Cambridge firm unveils hybrid home
This energy-saving, environmentally-friendly property is the work of geo (green energy options), a company of 70 employees located in Hardwick.
A hybrid home is essentially a home with a large battery, big enough to store enough off-peak electricity to run the home at peak periods.
According to geo, which is run by its CSO Simon Anderson, who is originally from Cambridge, and its CEO Patrick Caiger-Smith, from Daventry, this is two-thirds of the consumption of an average household.
As off-peak electricity is half the price of peak electricity this immediately delivers a saving of about 30 per cent.
Add to this heat storage, solar panels and other forms of energy efficiency and you can easily save more than 50 per cent on energy costs.
The Internet of Energy (IoE) is at the heart of geo’s hybrid home vision – a specialist element of the Internet of Things (IoT) – in contrast to more standard IoT products.
geo has recently won a Queen’s Award for Enterprise for its innovation which underlines the vital importance of smarter home energy solutions.

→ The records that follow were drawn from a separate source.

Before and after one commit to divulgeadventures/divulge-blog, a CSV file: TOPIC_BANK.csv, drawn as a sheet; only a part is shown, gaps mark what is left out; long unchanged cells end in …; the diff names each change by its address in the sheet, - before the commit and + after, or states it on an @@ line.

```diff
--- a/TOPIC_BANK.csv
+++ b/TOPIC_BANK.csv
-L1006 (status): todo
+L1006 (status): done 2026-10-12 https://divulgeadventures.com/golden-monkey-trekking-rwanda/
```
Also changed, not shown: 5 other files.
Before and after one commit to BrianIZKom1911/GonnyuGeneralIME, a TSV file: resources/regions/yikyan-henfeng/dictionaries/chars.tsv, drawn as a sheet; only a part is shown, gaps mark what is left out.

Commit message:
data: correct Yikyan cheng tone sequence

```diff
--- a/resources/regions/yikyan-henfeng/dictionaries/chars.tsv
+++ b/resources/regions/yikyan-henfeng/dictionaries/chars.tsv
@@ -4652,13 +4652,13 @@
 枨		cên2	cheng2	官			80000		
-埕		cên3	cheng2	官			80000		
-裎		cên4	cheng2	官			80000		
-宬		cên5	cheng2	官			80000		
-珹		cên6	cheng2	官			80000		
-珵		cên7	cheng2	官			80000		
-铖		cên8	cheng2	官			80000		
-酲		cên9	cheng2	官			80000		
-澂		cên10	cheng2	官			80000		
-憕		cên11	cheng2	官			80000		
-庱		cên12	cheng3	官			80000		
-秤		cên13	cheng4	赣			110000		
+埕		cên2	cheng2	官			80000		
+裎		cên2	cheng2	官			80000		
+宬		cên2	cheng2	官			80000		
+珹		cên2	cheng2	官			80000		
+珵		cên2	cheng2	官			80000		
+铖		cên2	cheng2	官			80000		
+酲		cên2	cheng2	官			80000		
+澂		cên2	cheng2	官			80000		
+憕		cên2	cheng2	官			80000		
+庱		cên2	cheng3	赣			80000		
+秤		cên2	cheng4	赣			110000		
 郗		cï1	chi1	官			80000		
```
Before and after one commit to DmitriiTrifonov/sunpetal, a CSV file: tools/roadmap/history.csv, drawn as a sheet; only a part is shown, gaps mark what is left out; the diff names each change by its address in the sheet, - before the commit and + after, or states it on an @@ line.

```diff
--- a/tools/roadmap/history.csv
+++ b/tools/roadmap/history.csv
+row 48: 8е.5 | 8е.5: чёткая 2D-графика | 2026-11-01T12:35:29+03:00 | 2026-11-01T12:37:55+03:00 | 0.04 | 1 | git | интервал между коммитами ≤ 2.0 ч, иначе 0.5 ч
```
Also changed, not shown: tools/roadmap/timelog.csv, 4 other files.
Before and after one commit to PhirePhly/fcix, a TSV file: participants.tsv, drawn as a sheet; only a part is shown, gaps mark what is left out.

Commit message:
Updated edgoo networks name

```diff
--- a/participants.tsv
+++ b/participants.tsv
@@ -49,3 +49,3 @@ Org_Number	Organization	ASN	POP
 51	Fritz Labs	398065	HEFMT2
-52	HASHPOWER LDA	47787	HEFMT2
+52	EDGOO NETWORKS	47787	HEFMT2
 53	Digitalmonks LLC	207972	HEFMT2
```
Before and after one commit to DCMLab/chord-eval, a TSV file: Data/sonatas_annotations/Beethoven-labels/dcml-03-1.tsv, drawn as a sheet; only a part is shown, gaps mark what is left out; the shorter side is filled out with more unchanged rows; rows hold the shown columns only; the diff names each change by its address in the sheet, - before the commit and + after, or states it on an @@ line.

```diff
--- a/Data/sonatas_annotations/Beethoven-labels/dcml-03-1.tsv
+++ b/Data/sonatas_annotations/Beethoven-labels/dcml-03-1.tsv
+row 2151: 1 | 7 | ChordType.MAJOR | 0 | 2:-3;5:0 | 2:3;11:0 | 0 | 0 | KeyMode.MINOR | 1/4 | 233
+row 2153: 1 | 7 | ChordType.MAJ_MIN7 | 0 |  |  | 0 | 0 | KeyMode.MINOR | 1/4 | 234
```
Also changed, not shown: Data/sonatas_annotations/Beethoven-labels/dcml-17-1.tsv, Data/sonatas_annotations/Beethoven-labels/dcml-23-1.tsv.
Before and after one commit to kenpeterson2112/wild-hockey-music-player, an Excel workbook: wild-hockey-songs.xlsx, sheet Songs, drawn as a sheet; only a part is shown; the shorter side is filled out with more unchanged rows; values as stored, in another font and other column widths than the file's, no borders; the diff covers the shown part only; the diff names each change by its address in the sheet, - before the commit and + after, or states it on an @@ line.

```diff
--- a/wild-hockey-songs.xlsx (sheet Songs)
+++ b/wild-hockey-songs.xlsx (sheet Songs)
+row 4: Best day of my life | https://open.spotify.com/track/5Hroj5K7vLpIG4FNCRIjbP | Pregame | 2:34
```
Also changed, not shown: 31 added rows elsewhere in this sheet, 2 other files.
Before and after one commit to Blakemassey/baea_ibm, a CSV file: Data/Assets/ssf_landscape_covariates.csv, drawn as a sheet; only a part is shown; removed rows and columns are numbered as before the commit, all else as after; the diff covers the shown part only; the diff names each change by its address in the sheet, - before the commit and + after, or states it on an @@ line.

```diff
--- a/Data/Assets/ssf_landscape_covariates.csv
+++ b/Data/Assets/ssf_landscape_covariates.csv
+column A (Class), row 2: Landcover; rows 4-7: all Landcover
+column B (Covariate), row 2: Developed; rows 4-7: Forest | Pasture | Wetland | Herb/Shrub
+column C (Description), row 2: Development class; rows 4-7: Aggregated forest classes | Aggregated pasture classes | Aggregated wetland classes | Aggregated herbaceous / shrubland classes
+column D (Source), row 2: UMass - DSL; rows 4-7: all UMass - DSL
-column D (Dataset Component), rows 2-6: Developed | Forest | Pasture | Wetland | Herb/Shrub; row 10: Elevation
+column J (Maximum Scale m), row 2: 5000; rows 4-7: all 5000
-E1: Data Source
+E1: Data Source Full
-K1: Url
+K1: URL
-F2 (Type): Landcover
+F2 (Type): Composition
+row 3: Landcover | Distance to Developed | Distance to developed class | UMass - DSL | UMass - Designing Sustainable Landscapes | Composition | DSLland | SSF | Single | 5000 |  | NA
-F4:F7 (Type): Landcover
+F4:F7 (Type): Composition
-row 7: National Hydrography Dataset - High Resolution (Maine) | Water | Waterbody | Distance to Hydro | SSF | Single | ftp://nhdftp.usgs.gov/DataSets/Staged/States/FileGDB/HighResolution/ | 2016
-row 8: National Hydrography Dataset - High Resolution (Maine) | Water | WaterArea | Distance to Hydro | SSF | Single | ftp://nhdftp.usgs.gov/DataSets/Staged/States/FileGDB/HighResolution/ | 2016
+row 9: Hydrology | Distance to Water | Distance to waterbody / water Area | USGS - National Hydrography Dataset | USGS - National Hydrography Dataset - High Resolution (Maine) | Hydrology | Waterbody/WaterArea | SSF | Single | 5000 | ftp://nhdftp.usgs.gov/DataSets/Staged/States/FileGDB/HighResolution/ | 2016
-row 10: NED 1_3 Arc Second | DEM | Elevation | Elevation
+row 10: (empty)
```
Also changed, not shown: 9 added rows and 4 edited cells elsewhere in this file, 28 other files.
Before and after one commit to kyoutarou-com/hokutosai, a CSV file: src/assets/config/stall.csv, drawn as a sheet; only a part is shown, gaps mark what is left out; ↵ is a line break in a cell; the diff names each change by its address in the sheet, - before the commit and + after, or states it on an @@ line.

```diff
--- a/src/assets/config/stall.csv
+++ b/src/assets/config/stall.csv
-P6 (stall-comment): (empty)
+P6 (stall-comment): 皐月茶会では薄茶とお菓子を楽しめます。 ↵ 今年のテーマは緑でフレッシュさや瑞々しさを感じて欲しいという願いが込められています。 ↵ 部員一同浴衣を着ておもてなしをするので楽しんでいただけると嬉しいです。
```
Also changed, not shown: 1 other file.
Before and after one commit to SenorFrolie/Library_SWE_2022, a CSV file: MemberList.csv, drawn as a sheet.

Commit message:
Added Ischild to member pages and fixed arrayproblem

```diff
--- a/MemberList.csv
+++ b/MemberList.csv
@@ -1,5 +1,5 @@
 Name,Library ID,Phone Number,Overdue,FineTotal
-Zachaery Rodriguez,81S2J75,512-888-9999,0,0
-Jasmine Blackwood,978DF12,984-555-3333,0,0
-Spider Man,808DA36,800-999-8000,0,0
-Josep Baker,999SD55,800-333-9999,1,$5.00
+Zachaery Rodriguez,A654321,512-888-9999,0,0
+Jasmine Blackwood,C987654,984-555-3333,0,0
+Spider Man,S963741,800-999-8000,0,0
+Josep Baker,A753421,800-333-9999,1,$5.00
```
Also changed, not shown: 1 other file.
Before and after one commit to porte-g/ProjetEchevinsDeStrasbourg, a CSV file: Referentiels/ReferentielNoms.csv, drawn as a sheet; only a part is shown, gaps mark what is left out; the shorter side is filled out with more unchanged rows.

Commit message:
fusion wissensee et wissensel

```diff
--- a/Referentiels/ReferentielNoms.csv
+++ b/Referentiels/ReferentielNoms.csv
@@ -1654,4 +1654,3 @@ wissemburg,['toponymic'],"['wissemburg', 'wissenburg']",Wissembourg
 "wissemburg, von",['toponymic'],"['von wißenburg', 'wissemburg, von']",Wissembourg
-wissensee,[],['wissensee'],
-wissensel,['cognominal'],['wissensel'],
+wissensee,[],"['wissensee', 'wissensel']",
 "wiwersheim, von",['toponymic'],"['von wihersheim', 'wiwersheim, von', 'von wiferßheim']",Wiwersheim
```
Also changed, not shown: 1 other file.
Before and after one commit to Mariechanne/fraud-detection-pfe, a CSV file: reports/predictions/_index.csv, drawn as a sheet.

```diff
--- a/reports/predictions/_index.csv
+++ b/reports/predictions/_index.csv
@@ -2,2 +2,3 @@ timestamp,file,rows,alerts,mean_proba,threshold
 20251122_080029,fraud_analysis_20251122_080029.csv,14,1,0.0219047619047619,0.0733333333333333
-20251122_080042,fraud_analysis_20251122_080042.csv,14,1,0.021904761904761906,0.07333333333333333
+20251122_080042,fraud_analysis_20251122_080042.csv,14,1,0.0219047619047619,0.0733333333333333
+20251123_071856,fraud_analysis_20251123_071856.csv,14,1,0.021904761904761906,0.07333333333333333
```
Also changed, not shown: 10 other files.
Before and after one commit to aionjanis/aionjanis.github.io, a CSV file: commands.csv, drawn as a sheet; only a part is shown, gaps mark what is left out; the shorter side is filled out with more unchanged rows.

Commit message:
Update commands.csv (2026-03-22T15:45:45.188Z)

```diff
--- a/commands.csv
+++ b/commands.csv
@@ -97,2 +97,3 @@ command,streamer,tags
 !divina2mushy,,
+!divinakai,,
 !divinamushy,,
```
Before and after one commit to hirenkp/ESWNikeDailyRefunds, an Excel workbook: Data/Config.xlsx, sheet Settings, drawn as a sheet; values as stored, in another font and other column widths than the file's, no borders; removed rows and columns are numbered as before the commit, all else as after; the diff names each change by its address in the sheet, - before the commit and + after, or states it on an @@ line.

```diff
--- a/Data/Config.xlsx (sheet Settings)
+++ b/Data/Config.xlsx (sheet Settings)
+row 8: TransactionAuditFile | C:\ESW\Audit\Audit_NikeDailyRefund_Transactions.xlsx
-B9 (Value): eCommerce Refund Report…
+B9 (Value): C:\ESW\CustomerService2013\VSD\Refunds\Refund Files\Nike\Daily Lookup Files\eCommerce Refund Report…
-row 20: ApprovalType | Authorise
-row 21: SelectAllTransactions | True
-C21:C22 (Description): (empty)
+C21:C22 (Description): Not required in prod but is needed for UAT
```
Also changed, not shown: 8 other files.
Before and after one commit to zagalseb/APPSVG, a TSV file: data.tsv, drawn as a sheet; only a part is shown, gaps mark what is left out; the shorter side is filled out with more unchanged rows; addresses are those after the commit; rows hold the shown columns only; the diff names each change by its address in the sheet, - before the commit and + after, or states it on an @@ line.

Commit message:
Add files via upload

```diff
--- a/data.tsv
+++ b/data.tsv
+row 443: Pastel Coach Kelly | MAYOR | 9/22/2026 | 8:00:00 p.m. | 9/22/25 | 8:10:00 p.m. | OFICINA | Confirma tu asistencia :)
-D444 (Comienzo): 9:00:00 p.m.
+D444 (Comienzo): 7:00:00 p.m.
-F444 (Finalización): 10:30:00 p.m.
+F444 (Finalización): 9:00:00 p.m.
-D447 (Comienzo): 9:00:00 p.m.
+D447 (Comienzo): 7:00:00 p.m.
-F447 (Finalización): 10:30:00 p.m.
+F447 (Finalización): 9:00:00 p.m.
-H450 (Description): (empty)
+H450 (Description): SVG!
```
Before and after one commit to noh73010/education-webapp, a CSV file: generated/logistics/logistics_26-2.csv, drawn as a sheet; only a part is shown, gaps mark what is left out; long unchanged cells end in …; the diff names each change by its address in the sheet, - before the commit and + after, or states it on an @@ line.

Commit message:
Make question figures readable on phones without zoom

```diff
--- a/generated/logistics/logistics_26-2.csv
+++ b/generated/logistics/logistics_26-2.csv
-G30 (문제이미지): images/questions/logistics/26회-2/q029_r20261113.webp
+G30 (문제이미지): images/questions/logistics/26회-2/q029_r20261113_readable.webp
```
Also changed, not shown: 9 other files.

Simon, a former submarine commander in the Royal Navy, told the Cambridge Independent: “Patrick Caiger-Smith [an engineer by trade] and I founded the company back in 2006.
“Our aim was to help people save money on their energy bills, and in doing so reduce the CO2 emissions from our homes.”
He continued: “To do that, we felt we needed to make energy visible – make the invisible visible – by giving information on it. That’s really what we started out doing and that’s what we won the innovation award for – with our first set of displays called the ‘Solo display’.”
The concept involves taking information from the meter and then displaying it in a very simple way.
Simon said: “What we can do with that is get people interested – and all our research shows that people are interested – and they can start to see where they are potentially wasting energy. We help people save money that way.”
Simon says that the homeowner soon starts taking control of things like heating and water, which then leads to a desire for an automated system. “That’s where the hybrid home comes in,” he explained. “What we do with the hybrid home is that we integrate everything – a bit like a hybrid car.
“All the energy-efficiency bits in a car are integrated and operated in the background, and the user gets a much nicer driving experience and lower bills – we’re trying to do that with the home.”
The key to achieving this, says Simon, is through the battery. “In effect, that gives a store of energy which you can use, or not as the case may be, to flatten out demand – and therefore use electricity at the cheapest moment.”
He added: “The hybrid home is about the home’s ability to generate electricity using solar panels, or from the grid – taking it at off-peak times – to store it efficiently and then to use it efficiently.”
Working with a major housebuilder and a university, geo will be doing a pilot demonstration project at the beginning of 2018.
“We would hope and expect to have the hybrid home available for consumers to buy by the end of 2018, beginning of 2019,” concluded Simon.